Standard Chartered elite customer details on alleged hacker's laptop
Singapore's central bank has called on financial institutions to tighten up cybersecurity after a database on elite customers of Standard Chartered Bank was compromised.
Police confirmed yesterday that information on private-banking clients of the British lender had been found in the laptop of a Singaporean man charged with hacking the parliamentary district website of Prime Minister Lee Hsien Loong.
The Monetary Authority of Singapore (MAS) said in a statement it had "reminded all FIs (financial institutions) to heighten their vigilance to safeguard their IT systems and customer information, including controls at third party service providers".
Police said they discovered files containing data on Standard Chartered's clients in a laptop seized from James Raj when he was arrested on November 4 in Malaysia.
The 35-year-old was extradited to Singapore and charged on November 12 with hacking the Ang Mo Kio district website, whose MPs include Lee, and posting the image of a Guy Fawkes mask used by international hacker group Anonymous. The alleged hacking was among a string of cyberattacks that have also targeted the official websites of Lee and President Tony Tan as well as pro-government media.
Some of the attackers denounced new rules requiring news websites in Singapore to obtain annual publication licences, but other hacking incidents appear to be unrelated.
Standard Chartered, whose biggest shareholder is Singapore's state investment firm Temasek Holdings, said the monthly statements of 647 private banking clients for February this year were stolen from the servers of Fuji Xerox, which it had engaged for printing services.
The bank said no unauthorised transactions resulted from the incident, and that its retail and other banking units were not affected.
The MAS said it was investigating the matter and that, while it was an "isolated case", it underscored the need for greater vigilance.
"Globally, financial institutions have been facing an increasing number and variety of cyberthreats," it said.

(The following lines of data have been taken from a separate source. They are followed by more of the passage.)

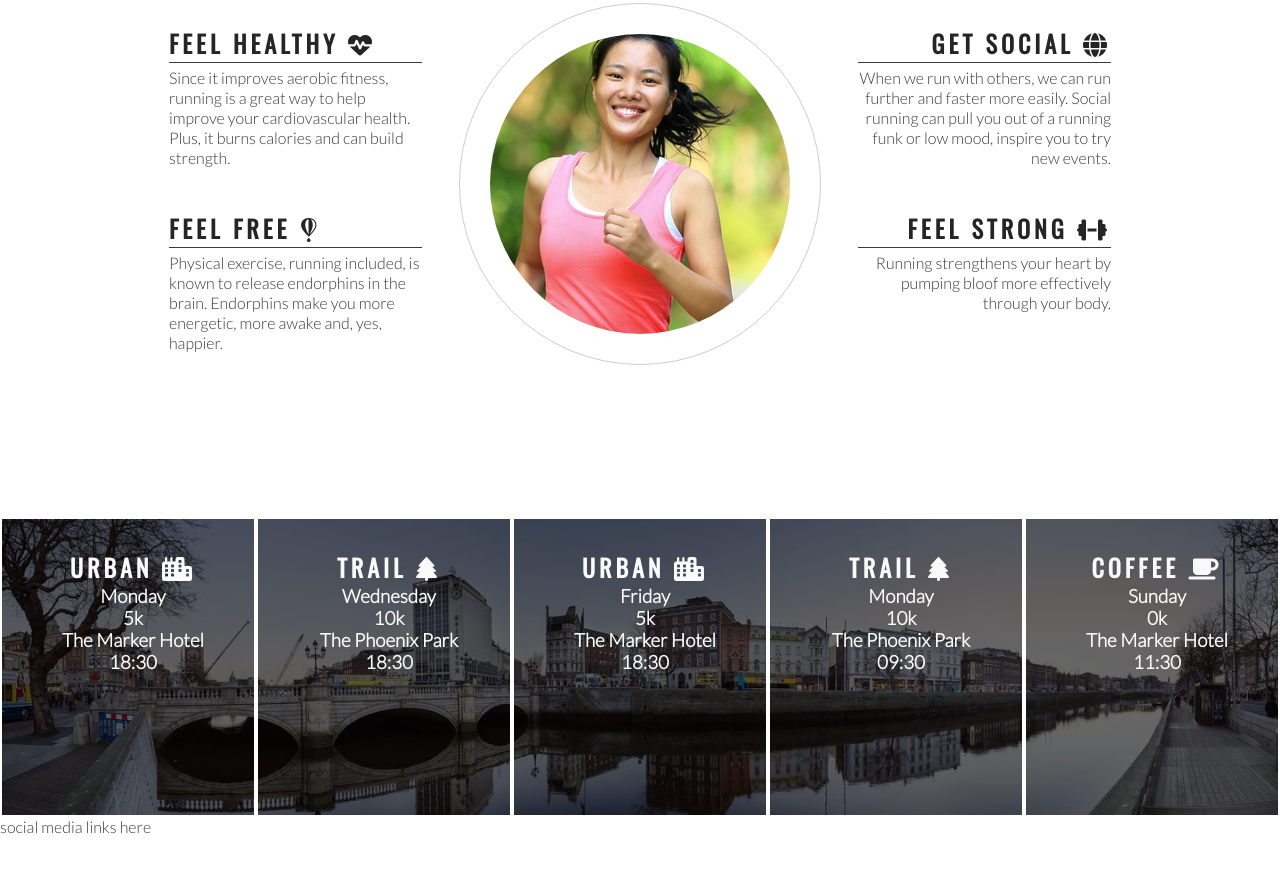
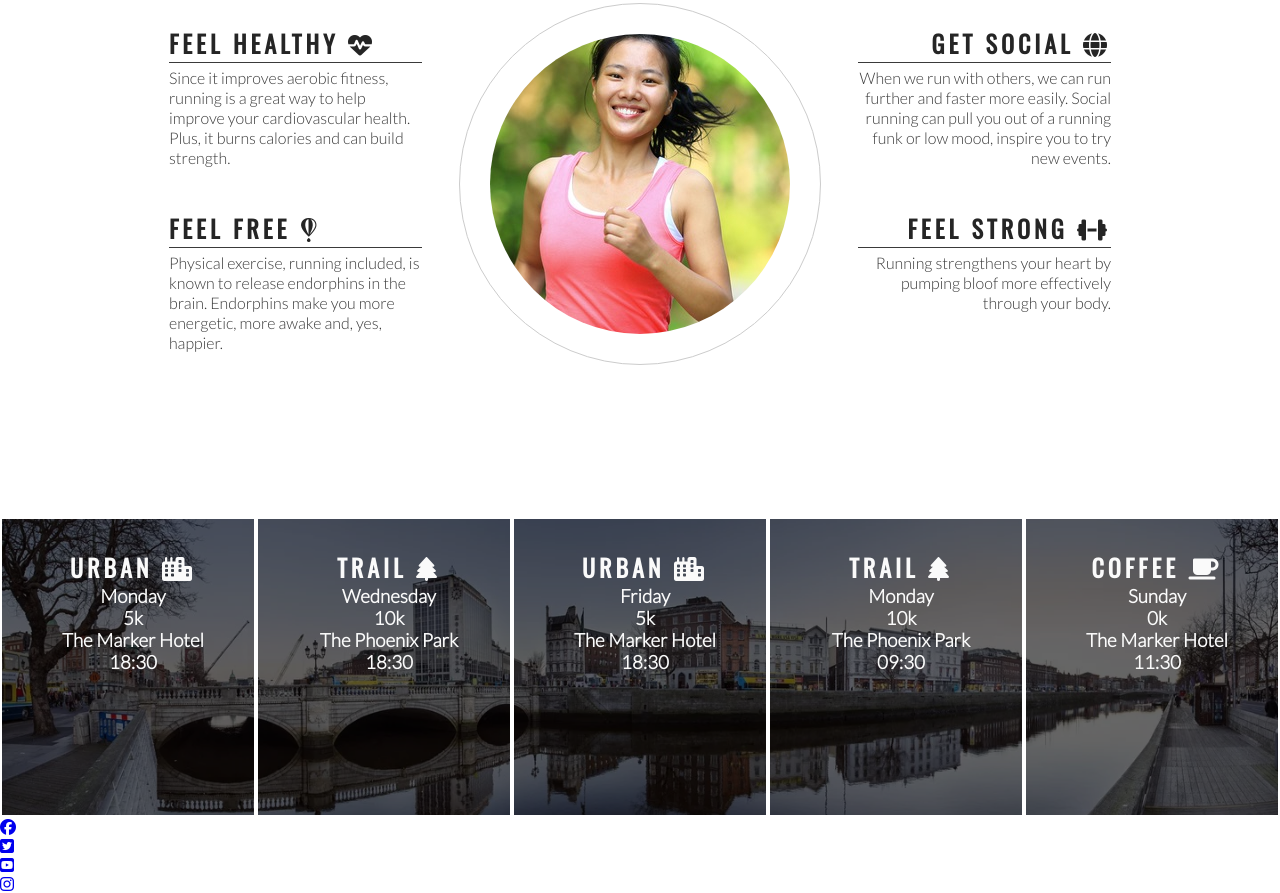
Before and after one commit to lukemunsch/love-running, a plain HTML site: page index.html in a window 1280 px wide. Shown: the part 778-1671 px from the top of the page. Before the commit the page ends 1614 px from the top, so only its background shows below. Drawn offline with nearby package versions, Linux system fonts and the light colour scheme.

Commit message:
add social media links to footer

```diff
--- a/index.html
+++ b/index.html
@@ -118,7 +118,26 @@
             <h3>11:30</h3>
         </div>
     </section>
-    <footer>social media links here</footer>
+    <footer>
+        <ul id="social">
+            <li>
+                <a href="https://www.facebook.com" target="_blank" rel="noopener"
+                aria-label="Visit our Facebook page (opens in new browser tab)"><i class="fab fa-facebook"></i></a></i>
+            </li>
+            <li>
+                <a href="https://www.twitter.com" target="_blank" rel="noopener"
+                aria-label="Visit our Twitter page (opens in new browser tab)"><i class="fab fa-twitter-square"></i></a>
+            </li>
+            <li>
+                <a href="https://www.youtube.com" target="_blank" rel="noopener"
+                aria-label="Visit our Youtube page (opens in new browser tab)"><i class="fab fa-youtube-square"></i></a>
+            </li>
+            <li>
+                <a href="https://www.instagram.com" target="_blank" rel="noopener"
+                aria-label="Visit our Instagram page (opens in new browser tab)"><i class="fab fa-instagram"></i></a>
+            </li>
+        </ul>
+    </footer>
     <!-- font awesome script added to bottom of the file as the browser can build the page and then focus on the extras-->
     <script src="https://kit.fontawesome.com/5889d2f18a.js" crossorigin="anonymous"></script>
 </body>
```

Singaporean lawyer M. Ravi, who is representing Raj, did not immediately comment on the matter. Raj was denied bail on Wednesday after a court ruled that he posed a flight risk.